**YOUR GOAL**
Work out how many lines of the listing hold "initial", then state only that count.

**MATERIAL FOR THIS EXERCISE**
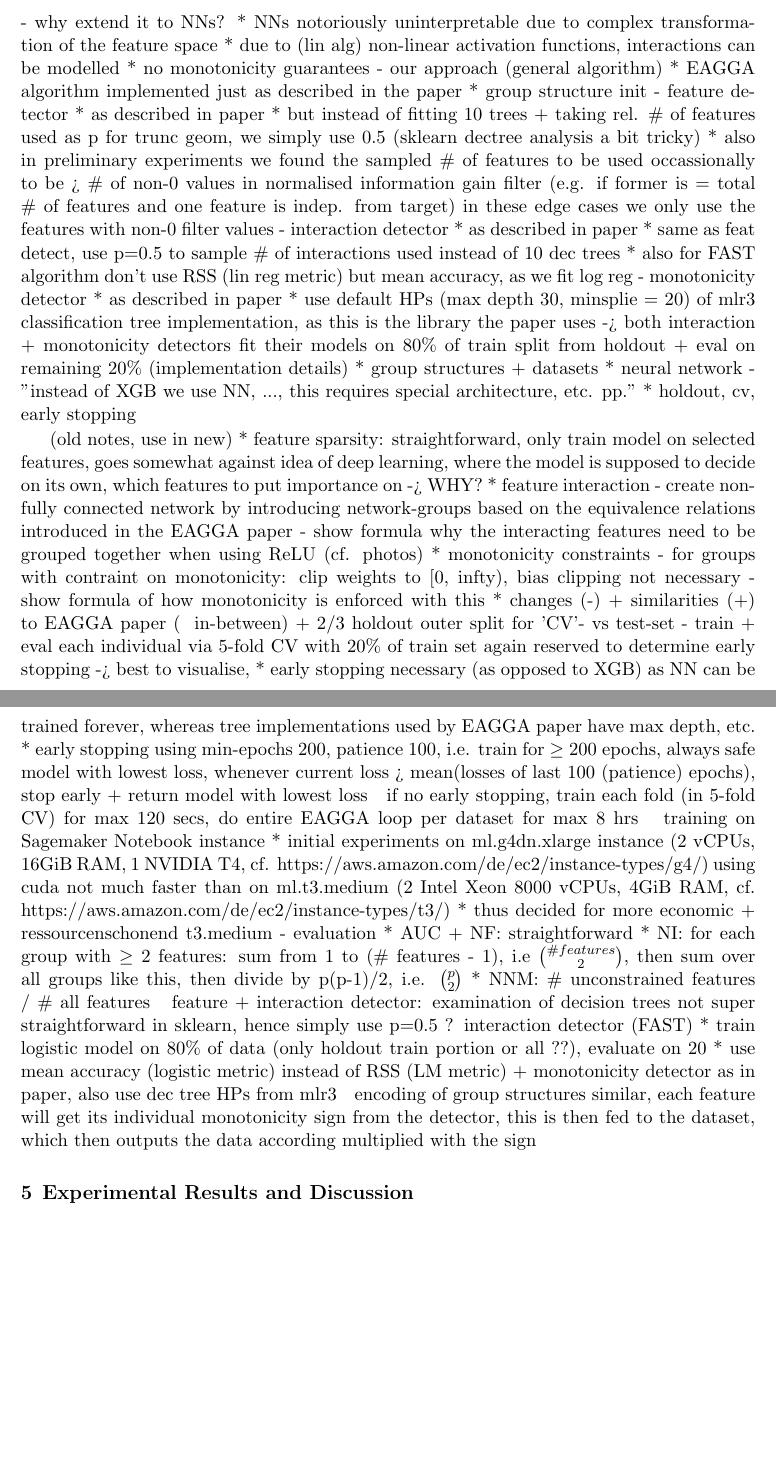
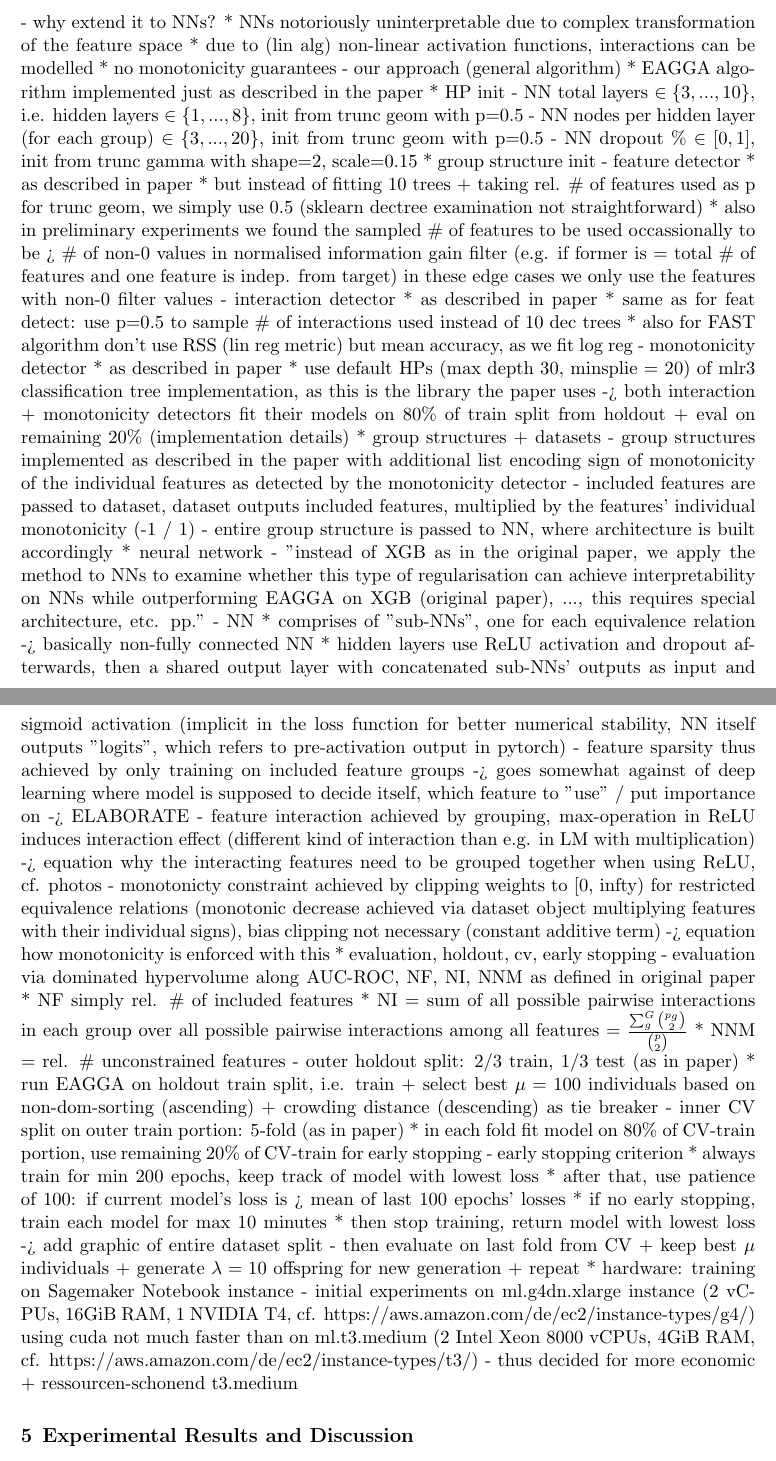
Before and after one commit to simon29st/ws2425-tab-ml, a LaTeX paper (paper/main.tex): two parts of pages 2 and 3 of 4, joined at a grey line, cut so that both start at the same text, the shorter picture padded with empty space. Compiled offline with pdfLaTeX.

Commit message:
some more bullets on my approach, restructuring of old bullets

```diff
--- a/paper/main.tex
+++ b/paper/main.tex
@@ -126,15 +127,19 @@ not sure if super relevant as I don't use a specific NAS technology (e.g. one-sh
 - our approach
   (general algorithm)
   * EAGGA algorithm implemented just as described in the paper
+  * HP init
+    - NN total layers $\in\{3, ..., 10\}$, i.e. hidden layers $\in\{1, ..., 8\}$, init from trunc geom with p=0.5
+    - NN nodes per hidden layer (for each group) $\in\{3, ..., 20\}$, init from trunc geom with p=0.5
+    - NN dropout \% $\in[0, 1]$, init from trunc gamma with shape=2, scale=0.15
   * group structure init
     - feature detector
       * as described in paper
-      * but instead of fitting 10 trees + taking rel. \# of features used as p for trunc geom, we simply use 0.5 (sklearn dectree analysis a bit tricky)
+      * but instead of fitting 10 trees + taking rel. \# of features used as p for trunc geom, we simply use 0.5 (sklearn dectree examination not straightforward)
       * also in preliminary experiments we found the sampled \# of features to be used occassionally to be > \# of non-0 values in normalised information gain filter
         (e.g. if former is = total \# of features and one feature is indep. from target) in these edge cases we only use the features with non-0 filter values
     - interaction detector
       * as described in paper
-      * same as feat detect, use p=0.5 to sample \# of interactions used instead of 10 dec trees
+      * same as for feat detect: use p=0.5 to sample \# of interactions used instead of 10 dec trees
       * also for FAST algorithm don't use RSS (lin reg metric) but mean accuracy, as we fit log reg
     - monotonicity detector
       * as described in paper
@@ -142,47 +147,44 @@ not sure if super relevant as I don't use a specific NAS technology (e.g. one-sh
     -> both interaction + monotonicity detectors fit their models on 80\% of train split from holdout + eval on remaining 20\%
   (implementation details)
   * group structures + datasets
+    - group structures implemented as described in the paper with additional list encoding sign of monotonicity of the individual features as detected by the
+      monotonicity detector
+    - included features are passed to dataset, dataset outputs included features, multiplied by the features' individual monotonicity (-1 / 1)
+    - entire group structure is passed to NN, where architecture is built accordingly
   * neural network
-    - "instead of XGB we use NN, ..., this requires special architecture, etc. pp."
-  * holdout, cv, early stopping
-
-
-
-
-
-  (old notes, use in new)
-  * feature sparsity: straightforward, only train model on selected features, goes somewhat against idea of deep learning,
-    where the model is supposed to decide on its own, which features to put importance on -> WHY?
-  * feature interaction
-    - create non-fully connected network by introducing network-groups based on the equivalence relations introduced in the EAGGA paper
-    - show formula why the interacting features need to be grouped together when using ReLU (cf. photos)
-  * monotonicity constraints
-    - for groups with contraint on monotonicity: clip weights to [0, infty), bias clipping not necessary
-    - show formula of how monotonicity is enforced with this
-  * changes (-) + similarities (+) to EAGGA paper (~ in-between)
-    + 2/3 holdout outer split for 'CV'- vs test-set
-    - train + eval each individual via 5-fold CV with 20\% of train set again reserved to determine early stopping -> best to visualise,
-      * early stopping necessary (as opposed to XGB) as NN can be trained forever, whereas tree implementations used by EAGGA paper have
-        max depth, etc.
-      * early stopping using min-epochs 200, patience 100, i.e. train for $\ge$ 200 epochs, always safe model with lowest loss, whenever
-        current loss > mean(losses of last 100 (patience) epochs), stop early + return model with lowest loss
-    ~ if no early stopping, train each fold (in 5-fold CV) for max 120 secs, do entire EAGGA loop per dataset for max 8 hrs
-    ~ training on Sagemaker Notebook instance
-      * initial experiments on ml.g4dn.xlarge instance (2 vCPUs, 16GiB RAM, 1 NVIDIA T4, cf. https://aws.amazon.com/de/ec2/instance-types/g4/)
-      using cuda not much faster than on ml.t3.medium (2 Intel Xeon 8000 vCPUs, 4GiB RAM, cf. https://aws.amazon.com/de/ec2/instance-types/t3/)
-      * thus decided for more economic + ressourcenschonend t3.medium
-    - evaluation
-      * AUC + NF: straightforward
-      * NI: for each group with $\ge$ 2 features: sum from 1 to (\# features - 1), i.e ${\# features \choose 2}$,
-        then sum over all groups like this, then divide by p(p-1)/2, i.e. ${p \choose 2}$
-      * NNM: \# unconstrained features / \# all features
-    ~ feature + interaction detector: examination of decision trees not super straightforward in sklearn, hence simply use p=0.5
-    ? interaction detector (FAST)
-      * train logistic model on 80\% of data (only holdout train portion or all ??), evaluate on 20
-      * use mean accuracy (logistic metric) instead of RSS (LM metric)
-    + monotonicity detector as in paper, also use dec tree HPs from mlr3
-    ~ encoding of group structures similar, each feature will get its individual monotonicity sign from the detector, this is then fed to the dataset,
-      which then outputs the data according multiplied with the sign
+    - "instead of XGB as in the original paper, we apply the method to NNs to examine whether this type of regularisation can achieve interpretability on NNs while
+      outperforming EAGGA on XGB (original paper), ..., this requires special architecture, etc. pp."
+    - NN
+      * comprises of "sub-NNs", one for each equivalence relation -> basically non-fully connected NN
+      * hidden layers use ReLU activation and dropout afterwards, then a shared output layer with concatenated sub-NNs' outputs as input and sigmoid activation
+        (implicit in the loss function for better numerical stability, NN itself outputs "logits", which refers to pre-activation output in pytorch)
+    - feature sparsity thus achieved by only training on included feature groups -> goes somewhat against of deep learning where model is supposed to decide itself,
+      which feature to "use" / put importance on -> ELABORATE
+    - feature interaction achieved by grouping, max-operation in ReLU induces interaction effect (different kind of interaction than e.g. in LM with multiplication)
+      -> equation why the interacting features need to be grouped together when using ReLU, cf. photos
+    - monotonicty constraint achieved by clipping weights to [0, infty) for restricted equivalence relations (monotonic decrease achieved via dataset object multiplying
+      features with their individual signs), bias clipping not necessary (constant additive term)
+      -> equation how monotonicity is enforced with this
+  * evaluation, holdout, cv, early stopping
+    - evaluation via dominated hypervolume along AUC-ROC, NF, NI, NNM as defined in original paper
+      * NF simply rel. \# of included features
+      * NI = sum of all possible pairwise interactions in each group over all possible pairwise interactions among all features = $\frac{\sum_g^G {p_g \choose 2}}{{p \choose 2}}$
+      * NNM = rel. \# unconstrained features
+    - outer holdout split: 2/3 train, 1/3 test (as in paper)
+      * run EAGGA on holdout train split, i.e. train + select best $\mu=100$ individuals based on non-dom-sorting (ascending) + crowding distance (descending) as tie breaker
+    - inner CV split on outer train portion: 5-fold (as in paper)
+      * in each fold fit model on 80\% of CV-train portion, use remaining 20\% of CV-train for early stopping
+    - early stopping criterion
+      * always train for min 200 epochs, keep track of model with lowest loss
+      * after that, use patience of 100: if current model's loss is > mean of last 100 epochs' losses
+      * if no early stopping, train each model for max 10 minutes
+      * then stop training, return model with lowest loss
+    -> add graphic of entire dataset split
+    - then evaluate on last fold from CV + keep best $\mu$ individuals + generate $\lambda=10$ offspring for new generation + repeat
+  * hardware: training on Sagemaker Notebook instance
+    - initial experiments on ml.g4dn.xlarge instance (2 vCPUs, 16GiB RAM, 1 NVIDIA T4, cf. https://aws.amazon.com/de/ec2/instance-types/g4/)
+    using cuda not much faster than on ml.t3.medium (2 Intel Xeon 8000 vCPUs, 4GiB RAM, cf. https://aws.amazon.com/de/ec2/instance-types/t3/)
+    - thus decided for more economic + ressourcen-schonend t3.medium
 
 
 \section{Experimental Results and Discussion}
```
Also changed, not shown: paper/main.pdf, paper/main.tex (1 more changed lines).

* * *

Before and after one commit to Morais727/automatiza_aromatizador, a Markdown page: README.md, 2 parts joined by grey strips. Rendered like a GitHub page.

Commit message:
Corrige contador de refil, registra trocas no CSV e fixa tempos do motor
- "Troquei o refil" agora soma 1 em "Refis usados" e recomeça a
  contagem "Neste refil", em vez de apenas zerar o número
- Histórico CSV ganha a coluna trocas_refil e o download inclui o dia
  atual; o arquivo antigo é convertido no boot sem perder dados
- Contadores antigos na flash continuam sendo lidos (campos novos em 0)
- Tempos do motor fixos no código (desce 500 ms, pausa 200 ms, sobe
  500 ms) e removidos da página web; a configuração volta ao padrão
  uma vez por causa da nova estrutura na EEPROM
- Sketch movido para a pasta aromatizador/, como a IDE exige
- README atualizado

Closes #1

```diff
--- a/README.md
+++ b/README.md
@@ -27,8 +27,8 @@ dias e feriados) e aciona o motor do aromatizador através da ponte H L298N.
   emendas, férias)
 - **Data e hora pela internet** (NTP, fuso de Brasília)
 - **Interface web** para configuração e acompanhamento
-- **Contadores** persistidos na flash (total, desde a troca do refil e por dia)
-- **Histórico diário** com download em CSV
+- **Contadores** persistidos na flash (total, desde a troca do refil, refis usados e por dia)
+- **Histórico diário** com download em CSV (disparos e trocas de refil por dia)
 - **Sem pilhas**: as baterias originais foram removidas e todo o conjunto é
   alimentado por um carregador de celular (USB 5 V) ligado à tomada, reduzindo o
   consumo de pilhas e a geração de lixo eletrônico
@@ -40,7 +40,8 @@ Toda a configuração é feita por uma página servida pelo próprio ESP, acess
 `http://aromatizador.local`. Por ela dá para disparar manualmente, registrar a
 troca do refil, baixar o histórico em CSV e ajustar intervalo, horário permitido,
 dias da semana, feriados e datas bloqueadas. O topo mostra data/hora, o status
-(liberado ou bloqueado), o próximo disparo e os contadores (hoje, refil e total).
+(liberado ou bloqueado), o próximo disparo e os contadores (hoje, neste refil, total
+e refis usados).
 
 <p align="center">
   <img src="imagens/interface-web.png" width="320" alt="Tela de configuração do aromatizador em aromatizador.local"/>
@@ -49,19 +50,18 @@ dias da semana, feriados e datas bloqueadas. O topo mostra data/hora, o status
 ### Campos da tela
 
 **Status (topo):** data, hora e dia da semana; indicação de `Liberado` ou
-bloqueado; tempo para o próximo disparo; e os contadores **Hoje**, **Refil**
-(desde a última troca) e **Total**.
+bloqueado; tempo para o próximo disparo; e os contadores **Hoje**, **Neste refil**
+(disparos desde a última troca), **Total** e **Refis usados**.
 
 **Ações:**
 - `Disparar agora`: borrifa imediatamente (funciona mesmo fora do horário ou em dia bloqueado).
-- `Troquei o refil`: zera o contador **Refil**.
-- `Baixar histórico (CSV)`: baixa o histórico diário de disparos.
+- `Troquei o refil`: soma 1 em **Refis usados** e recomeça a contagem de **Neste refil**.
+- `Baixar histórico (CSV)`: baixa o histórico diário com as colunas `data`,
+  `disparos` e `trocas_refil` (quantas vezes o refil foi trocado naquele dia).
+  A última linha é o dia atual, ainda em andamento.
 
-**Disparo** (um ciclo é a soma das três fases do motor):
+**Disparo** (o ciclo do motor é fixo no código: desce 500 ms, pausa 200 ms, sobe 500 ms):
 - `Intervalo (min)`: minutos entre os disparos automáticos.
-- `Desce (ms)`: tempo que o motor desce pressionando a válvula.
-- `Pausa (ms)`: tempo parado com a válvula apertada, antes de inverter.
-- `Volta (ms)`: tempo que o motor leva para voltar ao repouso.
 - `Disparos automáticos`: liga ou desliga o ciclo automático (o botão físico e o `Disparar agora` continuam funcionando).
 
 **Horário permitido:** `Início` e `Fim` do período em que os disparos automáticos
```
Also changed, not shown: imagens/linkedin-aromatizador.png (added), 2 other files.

**ANSWER FOR THE TASK**
2